When ready to proceed with baking, center an oven rack and preheat the oven to 350F. On a large sheet of parchment paper, with a floured rolling pin, roll one portion of the dough into 13 x 8 ½-inch rectangle. Transfer the rolled dough right on the parchment onto a large rimmed baking sheet (a 13 x 18-inch half sheet pan works well). There should be at least a 1-inch rim left free on the baking sheet to allow for expansion.
Roll out the second piece the same size as the first and set aside for a moment.
Spread the filling evenly over the dough on the baking sheet, leaving a ½-inch rim around the edges. Reverse the other half of the dough quickly on top of the filling, peeling off the paper. Press the edges firmly together. You will cut the edges later, so, don’t worry too much about them being perfectly even. Using a toothpick, poke several tiny holes on the top for steam to escape. Bake the lebkuchen until golden, about 25 to 30 minutes. Transfer the cake, still on the baking sheet, onto a cooling rack.

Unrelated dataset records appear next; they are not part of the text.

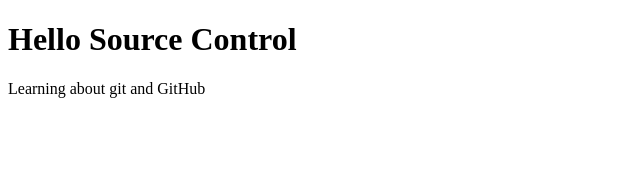
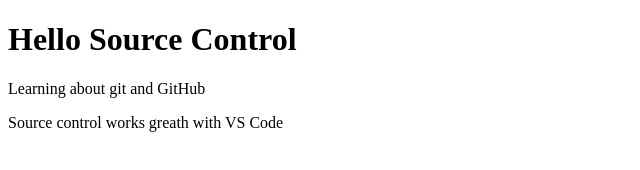
Before and after one commit to Keanam/CPW203-HelloSourceControl, a plain HTML site: page index.html in a window 1280 px wide. Shown: the whole page, without its empty margins (0-640 px from the left). Drawn offline with Linux system fonts and the light colour scheme.

Commit message:
Added second partagraph

```diff
--- a/index.html
+++ b/index.html
@@ -10,5 +10,9 @@
     <h1>Hello Source Control</h1>
 
     <p>Learning about git and GitHub</p>
+
+    <p> Source control works greath with
+        VS Code
+    </p>
 </body>
 </html>
```
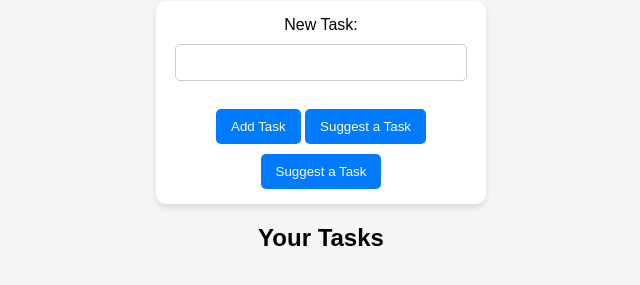
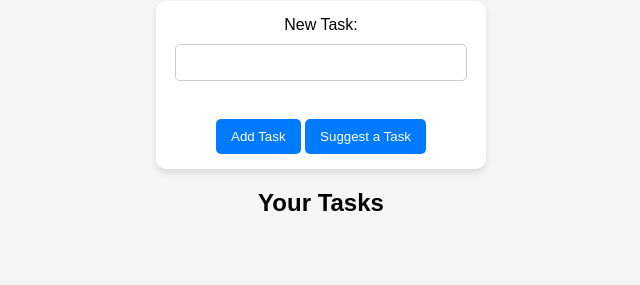
Before and after one commit to mikeshawcode/todo-list, a plain HTML site: page index.html in a window 1280 px wide. Shown: the part 107-392 px from the top of the page, without its empty margins (319-959 px from the left). Drawn offline with Linux system fonts and the light colour scheme.

Commit message:
Update index.html

```diff
--- a/index.html
+++ b/index.html
@@ -24,7 +24,6 @@
       <!-- Button to submit the form and add the task -->
     <button type="submit">Add Task</button>
 
-    <button type="button" id="suggestTask">Suggest a Task</button>
 
   </form>
 
```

While the cake is baking, make the icing. Put the icing sugar in a medium bowl. Gradually add the lemon juice whisking until the thin icing of pourable consistency forms. While the cake is still warm, pour the icing over it, using a pastry brush to cover it evenly. Work quickly. Allow the icing to set and the cake to cool at room temperature. The author recommends to leave it until the following day to dry, and then trim the outer edges and cut the cake into squares. But I impatiently decided to trim the edges after about 3 hours of cooling (I was anxious to try these out). I sliced the rest of the cake the next day as per the recommendation and found it was more difficult to cut (the icing shattered more). So, I would suggest to let the cake to cool completely (check the bottom of the pan) and then trim the edges and cut the cake into small squares. Or, if you have a large container for storing, don’t cut the cake until you actually need it. The cake will soften overtime and become a bit easier to slice.
Keep the squares in an air-tight container, between the sheets of parchment paper, for several weeks.